When he first took the helm of the party, the NDP, concerned about potential Conservative attacks, rushed to brand him as a strong leader. But 2 1/2 years later, a strong spine is just about the only characteristic most English Canadians would ascribe to him. He needs to flesh out his persona.
So on Tuesday morning, Mr. Mulcair will go to a daycare centre in Ottawa to unveil a promise for a national, subsidized daycare program – according to party officials, something like Quebec's $7-a-day system. Then he'll tour the country, announcing it again and again.
This, for the NDP, is a big one. The multibillion-dollar promise will be a cornerstone of the party's 2015 election campaign. But if it was just that, it could wait till the campaign is rolling, 11 months from now, when people compare platforms. But this is about defining Thomas Mulcair, and that can't wait. The policies are a tool to define the leader.
"If he wants to move his personal numbers, he has to do so now," Mr. Nanos said. "When you get into the election campaign, he has to compete against a Prime Minister and a celebrity politician."
You can argue about whether it's a good policy, or an election-winner. But a national child-care plan is all about parents and kids, and NDP strategists think it's a good tool to warm Mr. Mulcair's image. It shows his desire to do something about a daily concern for parents, who spend a lot of money and time trying to find good care, and address opportunity for working women.
It's also a chance to show left-leaning voters a grand step that, as one New Democrat put it, can "inspire" the 4.5 million people who voted for the party in 2011 – many of whom, according to polls, are looking elsewhere now.

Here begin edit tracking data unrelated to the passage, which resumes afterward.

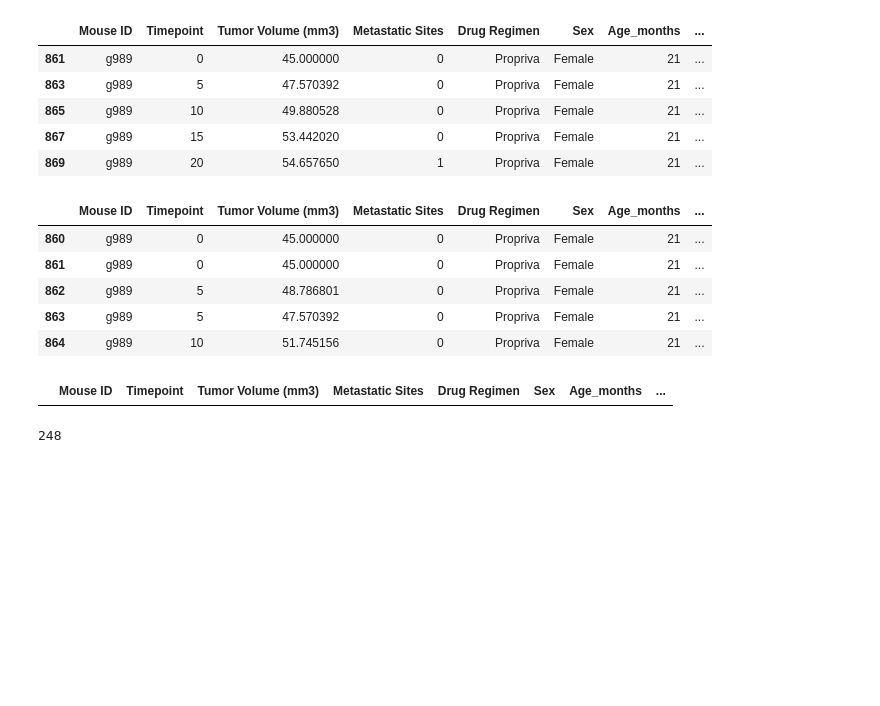
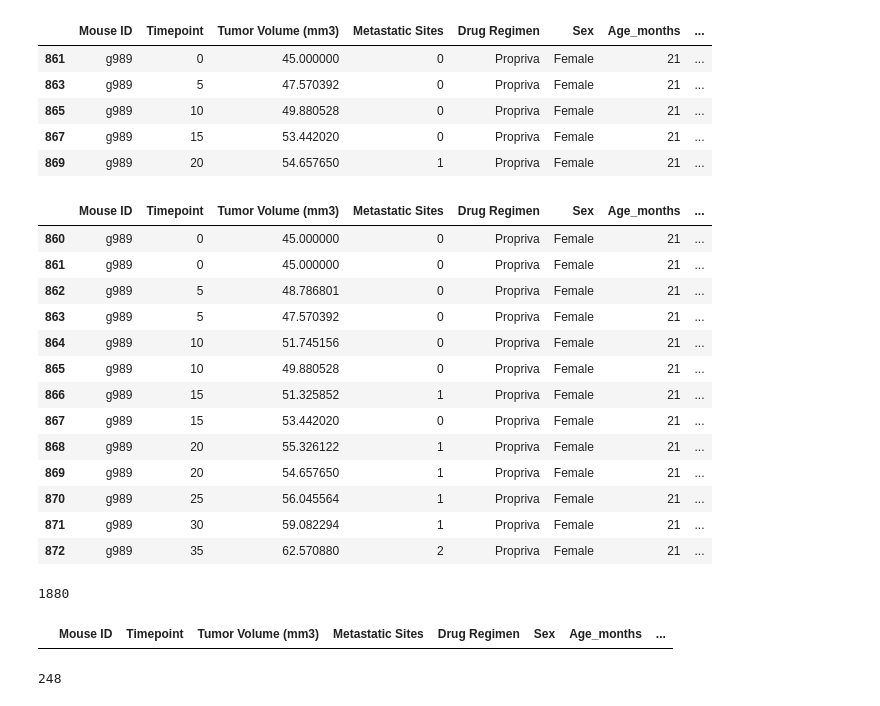
Before and after one commit to MohanPanga/pharma_data, a Jupyter notebook: Pymaceuticals/pymaceuticals_starter.ipynb, the cells around one changed output. Saved outputs shown, nothing was run; the diff lists cells and outputs as text; code cells hidden in the pictures; blank space fills up the shorter version.

```diff
--- a/Pymaceuticals/pymaceuticals_starter.ipynb
+++ b/Pymaceuticals/pymaceuticals_starter.ipynb
@@ -48,24 +48,33 @@ df[df[['Mouse ID', 'Timepoint']].duplicated(keep='first')]
 # %%
 # Optional: Get all the data for the duplicate mouse ID.
 
 duplicate_data = df[df['Mouse ID']=='g989']
-duplicate_data.head()
+duplicate_data
 # duplicate data can be seen for this Mouse ID
 # %% [output]
 |  | Mouse ID | Timepoint | Tumor Volume (mm3) | Metastatic Sites | Drug Regimen | Sex | Age_months | ... |
 | 860 | g989 | 0 | 45.000000 | 0 | Propriva | Female | 21 | ... |
 | 861 | g989 | 0 | 45.000000 | 0 | Propriva | Female | 21 | ... |
 | 862 | g989 | 5 | 48.786801 | 0 | Propriva | Female | 21 | ... |
 | 863 | g989 | 5 | 47.570392 | 0 | Propriva | Female | 21 | ... |
 | 864 | g989 | 10 | 51.745156 | 0 | Propriva | Female | 21 | ... |
+| 865 | g989 | 10 | 49.880528 | 0 | Propriva | Female | 21 | ... |
+| 866 | g989 | 15 | 51.325852 | 1 | Propriva | Female | 21 | ... |
+| 867 | g989 | 15 | 53.442020 | 0 | Propriva | Female | 21 | ... |
+| 868 | g989 | 20 | 55.326122 | 1 | Propriva | Female | 21 | ... |
+| 869 | g989 | 20 | 54.657650 | 1 | Propriva | Female | 21 | ... |
+| 870 | g989 | 25 | 56.045564 | 1 | Propriva | Female | 21 | ... |
+| 871 | g989 | 30 | 59.082294 | 1 | Propriva | Female | 21 | ... |
+| 872 | g989 | 35 | 62.570880 | 2 | Propriva | Female | 21 | ... |
 # %%
 # Create a clean DataFrame by dropping the duplicate mouse by its ID.
 df.drop(duplicate_data.index, inplace = True)
-
+print(len(df))
 # check to see if g989 is dropped
 df[df['Mouse ID']=='g989']
 # no data for this Mouse ID. confirms data is dropped
 # %% [output]
+1880
 |  | Mouse ID | Timepoint | Tumor Volume (mm3) | Metastatic Sites | Drug Regimen | Sex | Age_months | ... |
 # %%
 # Checking the number of mice in the clean DataFrame.
```
Also changed, not shown: parts of 7 cells of this notebook.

Is that enough? Mr. Nanos thinks he must be more personal, to develop a connection to voters. He should use policy as a "hook" to talk about his personal story, Mr. Nanos said, perhaps about his own kids.
But Mr. Mulcair isn't a baby-kisser. He has personality, but over a quarter-century in politics he's never been particularly personal in public. Maybe a child-care announcement will let him talk about being raised in a family of 10 kids. But some New Democrats don't think it's wise to get too touchy-feely. If the election is solely about personality, Mr. Mulcair won't win, one noted, so it's better to tell a tale about him as a man of substance – but substance ordinary people care about. He can show passion about things that matter to them.
There will be more. The NDP plans to roll out other policies ahead of the campaign. They're gambling on revealing policies now, because they're running out of time to define Tom Mulcair.